One of the things that sort of sucks about making indie films and shorts (and particularly writing screenplays) is the target audience isn’t the actual viewing audience. It’s a small collection of people who then make a decision if a wider audience is going to see your film. And the big reason you seek the “I like this” decision for the Hollywood so-called taste maker ranks is that marketing dollars will be spent on your film if they get excited about your work.
Oone doesn’t need Hollywood’s permission or sanction to get your film seen by audiences, not with YouTube and Vimeo and all the other streaming platforms available. However, where Hollywood has the market cornered is marketing and advertising. It’s as if Hollywood film distributors are actually niche ad agencies *it’s a wonder that a company like Publicis doesn’t snap up a film studio with its intricate distribution machine).
You have to do a great deal of self-promotion to raise awareness of your film just using social media. Selection and subsequent screening in a film festival adds to the audience awareness critical mass that you’re after.
These are a few more of the behind the scene photos for ARCHITECTS OF CRIME. MovieMaker magazine was gracious enough to hi-lite our work on its Instagram feed.
Looking at these now, several months later, the project looks ambitious, but every film project one directs can be considered ambitious because of the number of people you have to persuade to be on your same page. This means no one is above the film; that’s why egos must, under no uncertain terms, be checked at the door. The greater (or shall I more fragile) the ego at the department head level or above, the more trying directing a film can be. Everyone’s name goes on the film, and why does that no satisfy one’s ego? Why does that fail to give one satisfaction, because if it did then the yelling, screaming, and sabotaging wouldn’t happen.
We are forever thankful and grateful to our collective team who helped make this happen.
The official trailer for ROGUE ONE: A Star Wars Story. The pluses is that we’re seeing the Star Wars universe with NO hint of the Skywalker Clan as main characters in the story… which after 7 films that story element has worn extremely thin (and we have two more films to go).
The minuses… it’s a story about the Death Star, which makes the fourth film to deal with a similar type of planetary menacing weapon. And since this is obviously about the mission that leads into getting the stolen data tapes into Princess Leia’s hands, so she can upload them into R2-D2 to kick off STAR WARS: A NEW HOPE.
Another plus! Forest Whitaker.

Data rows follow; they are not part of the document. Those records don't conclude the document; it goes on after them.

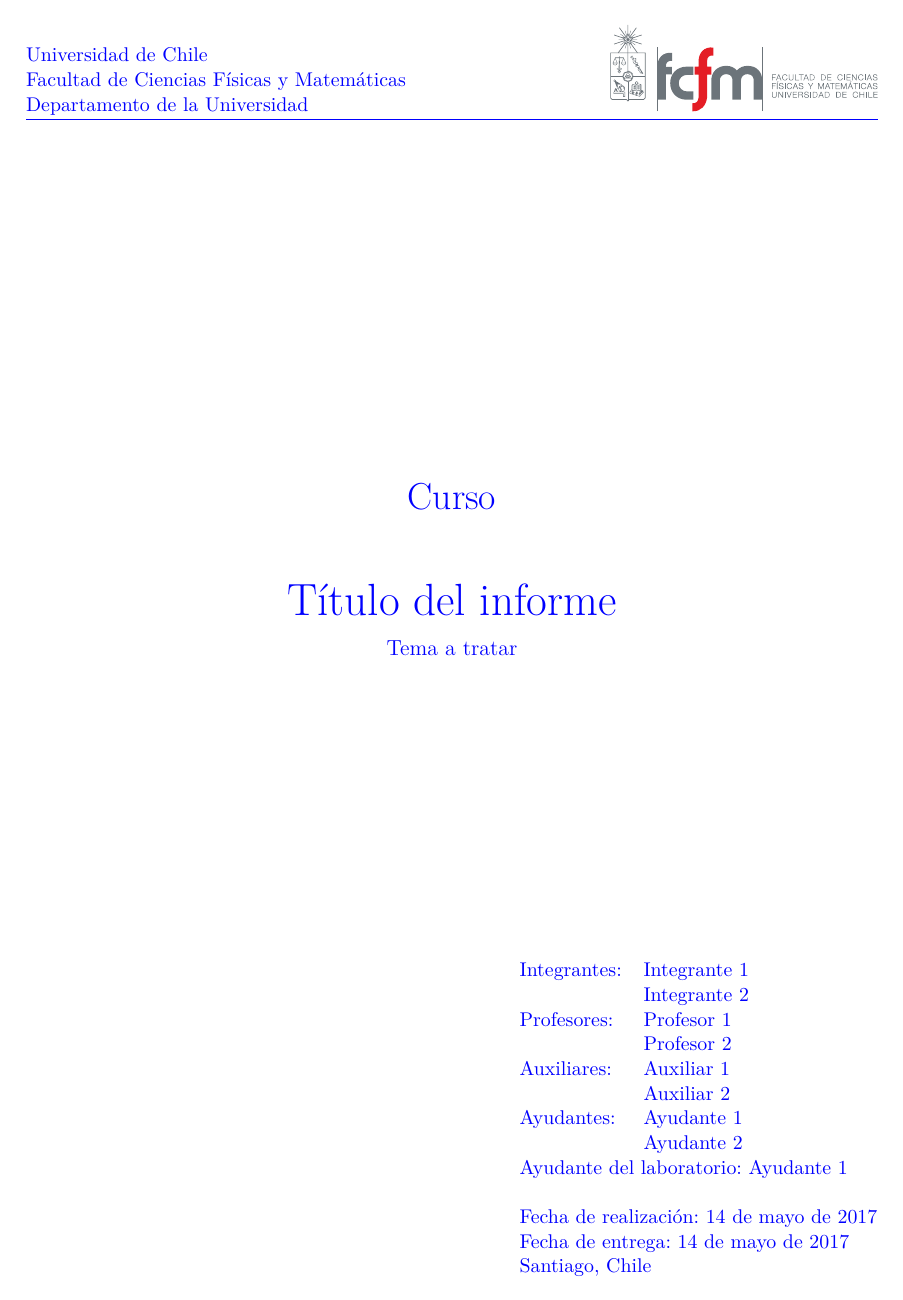
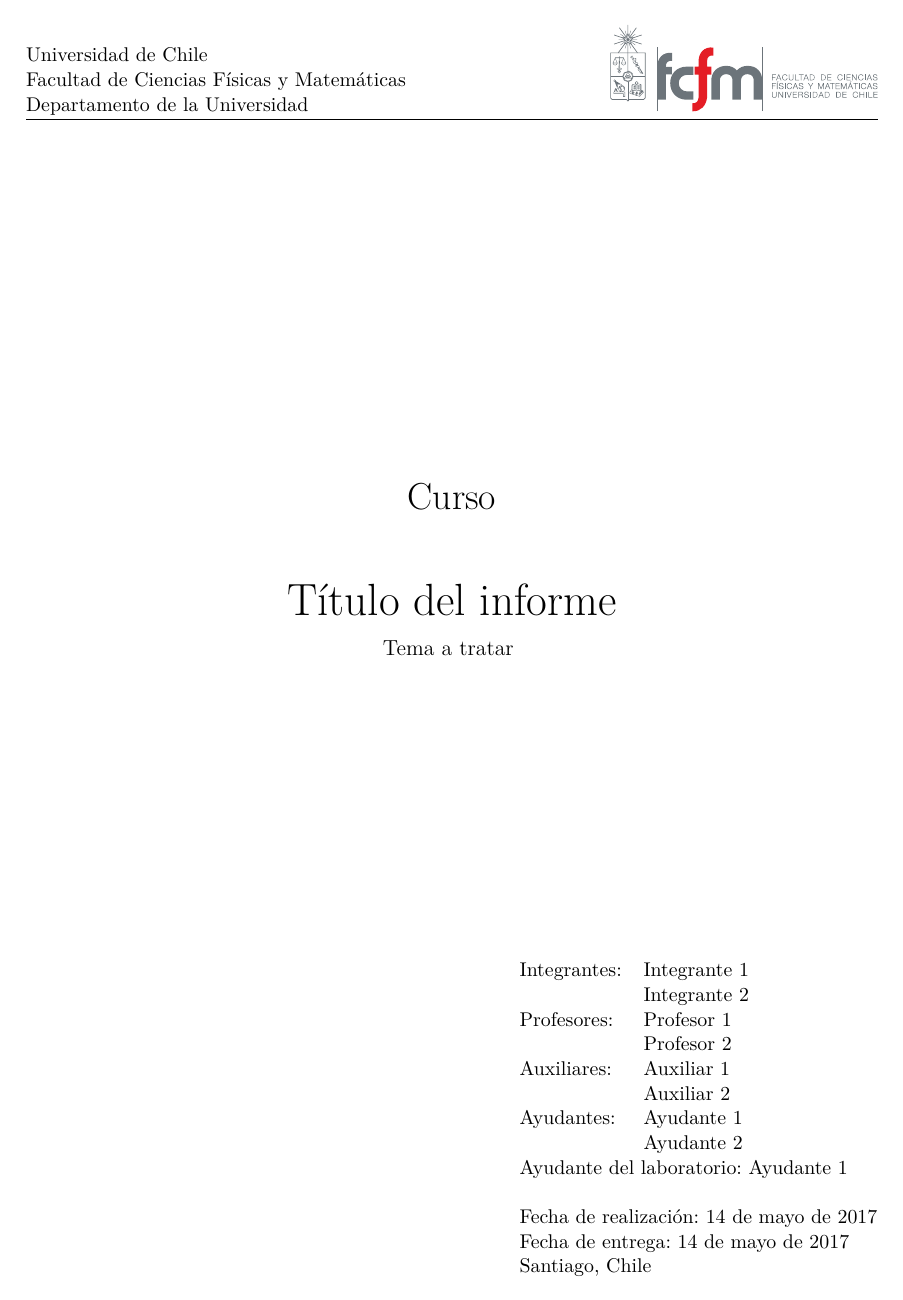
Before and after one commit to Template-Latex/Template-Informe, a LaTeX document (main.tex, which reads lib/config.tex, lib/initconf.tex, lib/portrait.tex): page 1 of 9. Compiled offline with pdfLaTeX.

Commit message:
Version 3.5.9

```diff
--- a/lib/config.tex
+++ b/lib/config.tex
@@ -21,12 +21,28 @@
 
 % CONFIGURACIÓN DE LAS LEYENDAS
 \def\captionbottommargin {4}      % Margen inferior de las leyendas [pt]
+\def\captionlessmargin {0.1cm}    % Margen sup/inf. de fig. si no hay leyenda
+\def\captionlrmargin {2.7}        % Márgenes izq/der de las leyendas [cm]
+\def\captiontextbold {false}      % Etiquetas de la leyenda en negrita
 \def\captiontopmargin {9}         % Margen superior de las leyendas [pt]
 \def\centeredcaption {false}      % Leyenda centrada al tener varias líneas
-\def\captionlessmargin {0.1cm}    % Margen sup/inf. de fig. si no hay leyenda
-\def\captionlrmargin {2.7}        % Márgenes izq/der de las leyendas [cm]
 \def\figurecaptiontop {false}     % Leyenda arriba de las imágenes
-\def\showsectiononcaption{false}  % Muestra el número de sección en las leyendas
+\def\showsectiononcaption {false} % Muestra el número de sección en las leyendas
+
+% CONFIGURACIÓN DE LOS COLORES [http://latexcolor.com/]
+\def\captioncolor {black}         % Color de la etiqueta (Figura, Tabla, Código)
+\def\captiontextcolor {black}     % Color de la leyenda
+\def\citecolor {black}            % Color del número de las referencias o citas
+\def\highlightcolor {yellow}      % Color del subrayado con \hl
+\def\indextitlecolor {black}      % Color de los títulos del índice
+\def\linkcolor {black}            % Color de los enlaces del documento
+\def\maintextcolor {black}        % Color principal del texto
+\def\portraittitlecolor {black}   % Color de los títulos de la portada
+\def\subsubtitlecolor {black}     % Color de los sub-subtítulos
+\def\subtitlecolor {black}        % Color de los subtítulos
+\def\tablelinecolor {black}       % Color de las líneas de las tablas
+\def\titlecolor {black}           % Color de los títulos
+\def\urlcolor {black}             % Color de los url (insertados con \url o \href)
 
 % CONFIGURACIÓN DEL ÍNDICE
 \def\indextitlemargin {7pt}       % Margen títulos en índice
@@ -36,12 +52,6 @@
 \def\showindexoffigures {true}    % Muestra la lista de figuras
 \def\showindexofcode {false}      % Muestra la lista de códigos fuente
 \def\showindexoftables {true}     % Muestra la lista de tablas
-
-% COLORES DEL DOCUMENTO [http://latexcolor.com/]
-\def\citecolor {black}            % Color del número de las referencias o citas
-\def\maintextcolor {blue}         % Color principal del texto
-\def\linkcolor {black}            % Color de los enlaces del documento
-\def\urlcolor {black}             % Color de los url (insertados con \url o \href)
 
 % MÁRGENES DE FIGURAS
 \def\marginbottomimages {-0.2cm}  % Margen inferior figura
--- a/lib/initconf.tex
+++ b/lib/initconf.tex
@@ -20,7 +20,8 @@
 
 % Configuración de los colores
 \color{\maintextcolor} % Color principal
-\arrayrulecolor{red} % color de las lineas
+\arrayrulecolor{\tablelinecolor} % Color de las lineas de las tablas
+\sethlcolor{\highlightcolor} % Color del subrayado por defecto
 \hypersetup{
 	% Color de links
 	colorlinks,
@@ -31,12 +32,16 @@
 }
 
 % Configuración de las leyendas
+\ifthenelse{\equal{\captiontextbold}{true}}{
+	\renewcommand{\captiontextbold}{bf}}{
+	\renewcommand{\captiontextbold}{}
+}
 \captionsetup{
 	% Se actualizan los márgenes de los caption
 	belowskip=\captionbottommargin pt,
 	aboveskip=\captiontopmargin pt,
-	labelfont={color=red,bf},
-	textfont={color=green}
+	labelfont={color=\captioncolor, \captiontextbold},
+	textfont={color=\captiontextcolor}
 }
 \ifthenelse{\equal{\figurecaptiontop}{true}}{
 	% Se dejan los caption en la parte superior para las figuras
--- a/lib/portrait.tex
+++ b/lib/portrait.tex
@@ -26,6 +26,7 @@
 \ifthenelse{\equal{\gradecodeonportrait}{true}}{
 	\vspace*{3cm}
 	\begin{center}
+		\textcolor{\portraittitlecolor}{
 			\huge {\nombredelcurso} \\
 			\vspace{0.3cm}
 			\large {Código del curso: \codigodelcurso} \\
--- a/lib/styles.tex
+++ b/lib/styles.tex
@@ -19,10 +19,10 @@
 \definecolor{codepurple}{rgb}{0.58, 0, 0.82}
 \definecolor{dkgreen}{rgb}{0, 0.6, 0}
 \definecolor{gray}{rgb}{0.5, 0.5, 0.5}
+\definecolor{lightyellow}{rgb}{1.0, 1.0, 0.88}
 \definecolor{mauve}{rgb}{0.58, 0, 0.82}
 \definecolor{mygray}{rgb}{0.5, 0.5, 0.5}
 \definecolor{mygreen}{rgb}{0, 0.6, 0}
-\definecolor{mymauve}{rgb}{0.58, 0, 0.82}
 
 % Columna centrada en tablas
 \newcolumntype{P}[1]{
```
Also changed, not shown: example.tex (+1 -1 lines), lib/finalconf.tex (+3 -3 lines), lib/imports.tex (+44 -44 lines), lib/index.tex (+1 -1 lines), lib/pageconf.tex (+1 -3 lines), lib/config.tex (6 more changed lines), lib/portrait.tex (3 more changed lines). Lines whose indentation alone changed are shown as unchanged.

Not since LAST KING OF SCOTLAND have I been more excited to see him in a film. He adds a quality to his universe that we haven’t seen… sure, Samuel L. Jackson was in the misbegotten prequels, but he doesn’t fit into this kind of universe. Whitaker elevates every scene he’s in, and when he’s not the star he brings nuance and energy and gravitas like only a rare few can do.
Another minus… the visual “lens”; just once would I like to see a Star Wars film executed with the directorial panache of an “artiste”; yeah, that sounds pretentious as fuck, but you know what I’m getting at here. Guys like the late, great Tony Scott or Danny Boyle or Steven Soderbergh never get a shot at directing a franchise film because they parameters of the franchise are too constricting to their director’s voice, and the producers and studio have the fiduciary obligation to cherish the franchise, to deliver these exact replicas of what made the franchise a franchise in the first place. But if these guys (or girls) were given the reins, it would be like the best fan fiction imaginable…
So Christmas this year… I guess all the other movie studios are going to concede December and April to Disney for the next 5 years (consider the Star Wars Film and the Marvel films). It’s probably a good time to buy Disney stock.